Road Through Woods by Betsy James with permission.
When Hally Kass died, his father put a bridge in his hand.
Anyone would have said it was a reed, the jointed kind that Hally, when he was small, had liked to pull apart and put back together. But it was a bridge, and when his father laid it–it was about eight inches long–on his son’s chest and wrapped his cool fingers around it, he told Hally how he was to use it.
“Go out the door,” he said. “Turn east and follow the road to the mountain. Any being you meet is a demon. Don’t speak.” A willow twig, burned to charcoal, had been laid between the boy’s lips to remind him of what, now, he was.
Continue reading “A Story by Betsy James: Paradise and Trout”
The 2017 World Fantasy Award Finalists were posted Wednesday 26 July.
The awards will be presented during the World Fantasy Convention, held November 2-5, 2017 at the Wyndham Riverwalk in San Antonio TX.
The World Fantasy Awards Finalists for novels are:
- Borderline, Mishell Baker (Saga)
- Roadsouls, Betsy James (Aqueduct)
- The Obelisk Gate, N.K. Jemisin (Orbit US; Orbit UK)
- The Sudden Appearance of Hope, Claire North (Redhook; Orbit UK)
- Lovecraft Country, Matt Ruff (Harper)
We here at Girl Cooties congratulate everyone but include a special shout-out to Betsy James who contributes here! Woohoo!
Original by Betsy James with permission.
“Top-heavy, too earnest, too detailed” describes most early drafts, certainly my own. That’s how it should be. In the beginning you have to let ‘er rip, pile it on, explore, make a mess. If you don’t you’ll get self-conscious and inhibit yourself.
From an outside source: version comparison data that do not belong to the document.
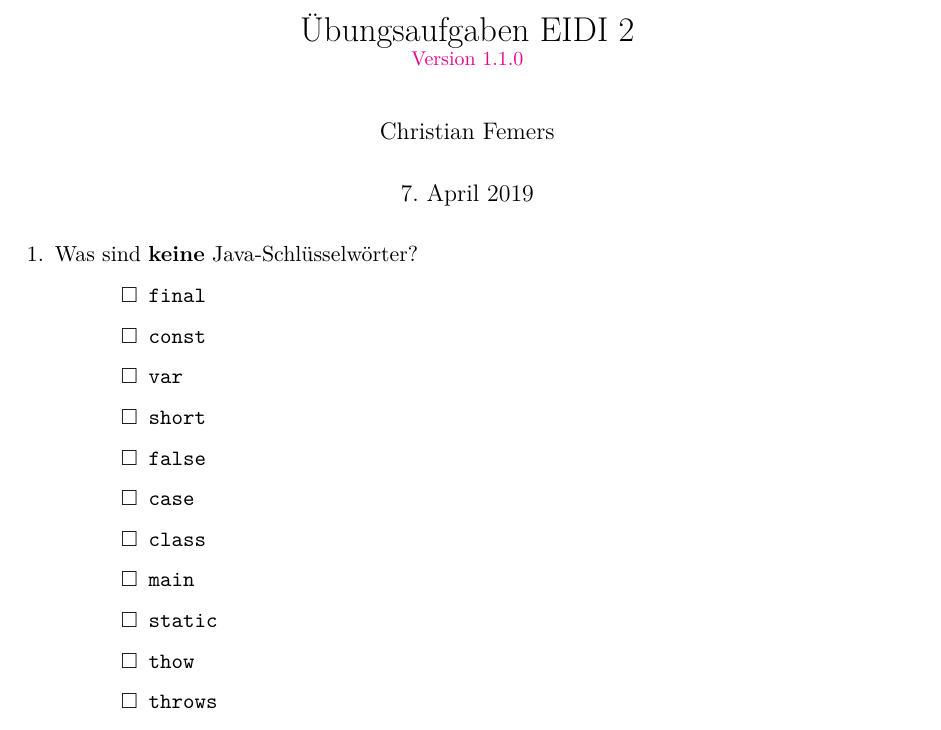
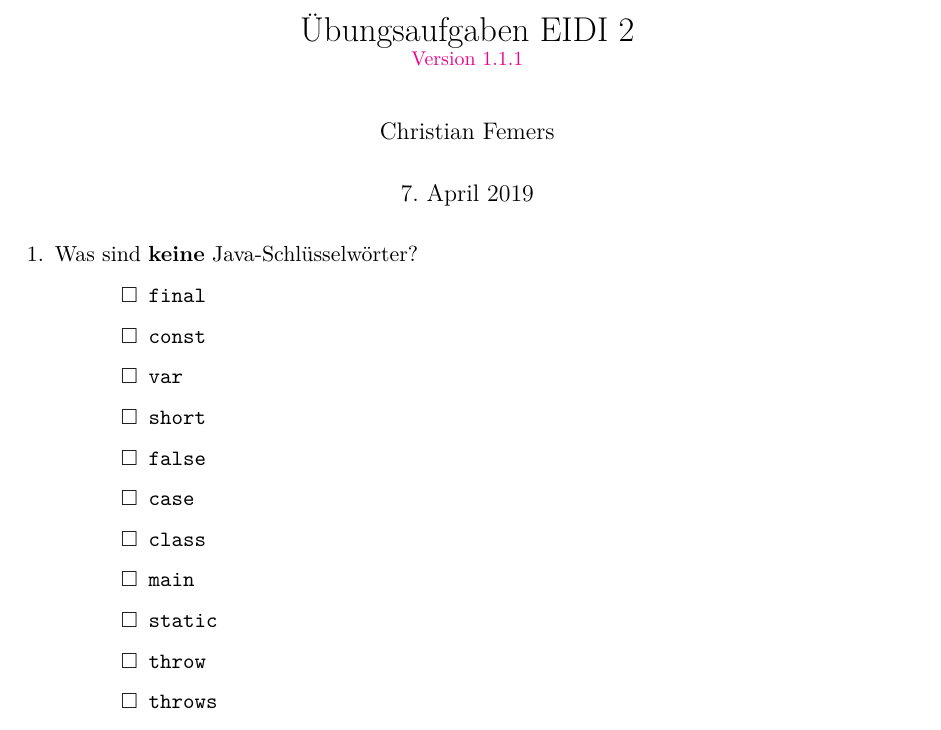
Before and after one commit to MaisiKoleni/eidi1_uebung, a LaTeX problem sheet (src/ueb_blatt_2/pdf_und_latex/EIDI_Uebung02.tex): part of page 1 of 3, cut so that both start at the same text. Compiled offline with pdfLaTeX.

Commit message:
Korrekturen, Version 1.1.1 der Übung 2

```diff
--- a/src/ueb_blatt_2/pdf_und_latex/EIDI_Uebung02.tex
+++ b/src/ueb_blatt_2/pdf_und_latex/EIDI_Uebung02.tex
@@ -58,7 +58,7 @@
 %%% END Article customizations
 
 %%% The "real" document content comes below...
-\title{Übungsaufgaben EIDI 2 \\ \small \color{magenta}Version 1.1.0}
+\title{Übungsaufgaben EIDI 2 \\ \small \color{magenta}Version 1.1.1}
 \author{Christian Femers}
 %\date{} % Activate to display a given date or no date (if empty),
          % otherwise the current date is printed
@@ -99,7 +99,7 @@
 \question Was sind \textbf{keine} Java-Schlüsselwörter?
 \begin{checkboxes}
 \choice \texttt{final}
-\CorrectChoice \texttt{const}
+\choice \texttt{const}
 \CorrectChoice \texttt{var}
 \choice \texttt{short}
 \CorrectChoice \texttt{false}
@@ -107,7 +107,7 @@
 \choice \texttt{class}
 \CorrectChoice \texttt{main}
 \choice \texttt{static}
-\choice \texttt{thow}
+\choice \texttt{throw}
 \choice \texttt{throws}
 \CorrectChoice \texttt{null}
 \end{checkboxes}
@@ -118,7 +118,7 @@
 \part \code{-7 / 2}: \fillinline{-3}
 \part \code{-7 / 2.0}: \fillinline{-3.5}
 \part \code{-7d / 2}: \fillinline{-3.5}
-\part \code{true ? 3 : 2 + 1}: \fillinline{1}
+\part \code{true ? 3 : 2 + 1}: \fillinline{3}
 \part \code{0.25 * 8}: \fillinline{2.0}
 \part \code{42 * 2 + "Niugnip" + 42 + 2}: \fillinline{84Niugnip422}
 \part \code{(long) 1.0 + "java" + 1}: \fillinline{1java1}
```
Also changed, not shown: src/ueb_blatt_2/pdf_und_latex/EIDI_Uebung02.pdf, src/ueb_blatt_2/pdf_und_latex/EIDI_Uebung02_lsg.pdf, src/ueb_blatt_3/pdf_und_latex/JohannesEidiÜbung.pdf (renamed from src/ueb_blatt_3/latex_und_pdf/JohannesEidiÜbung.pdf), src/ueb_blatt_3/pdf_und_latex/JohannesEidiÜbung.tex (renamed from src/ueb_blatt_3/latex_und_pdf/JohannesEidiÜbung.tex), src/ueb_blatt_3/pdf_und_latex/JohannesEidiÜbung_lsg.pdf (renamed from src/ueb_blatt_3/latex_und_pdf/JohannesEidiÜbung_lsg.pdf), src/ueb_blatt_2/pdf_und_latex/EIDI_Uebung02.tex (2 more changed lines).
Then you cut.
Continue reading “On Cutting for the SF Artist”
That machete was my Dad’s. In the 1930s he was a mining engineer in Argentina, working pack mules in the Andes. The machete saw a lot of use then, but when Dad died neither of my brothers claimed it. Heirlooms shouldn’t leave the family; I took it myself, feeling odd that the only daughter should inherit that gigantic phallic blade.
Continue reading “On Cutting: Sharpen the Blade”
A friend who grew up rural poor says his grandpa’s advice was, “Don’t steal unless you know how to steal.” Mine is:
“Don’t use archaic English unless you know how to use archaic English.”
I’m pretty fair at it, yet I’d never risk it in print. I adore when the high-born Irish love-interest in the fantasy romance says, “Hast thee strided anon upon ye poop deck, milord, forsoothly begorra?”
Continue reading “On the Use of Archaic English: Prithee, Risk It Not”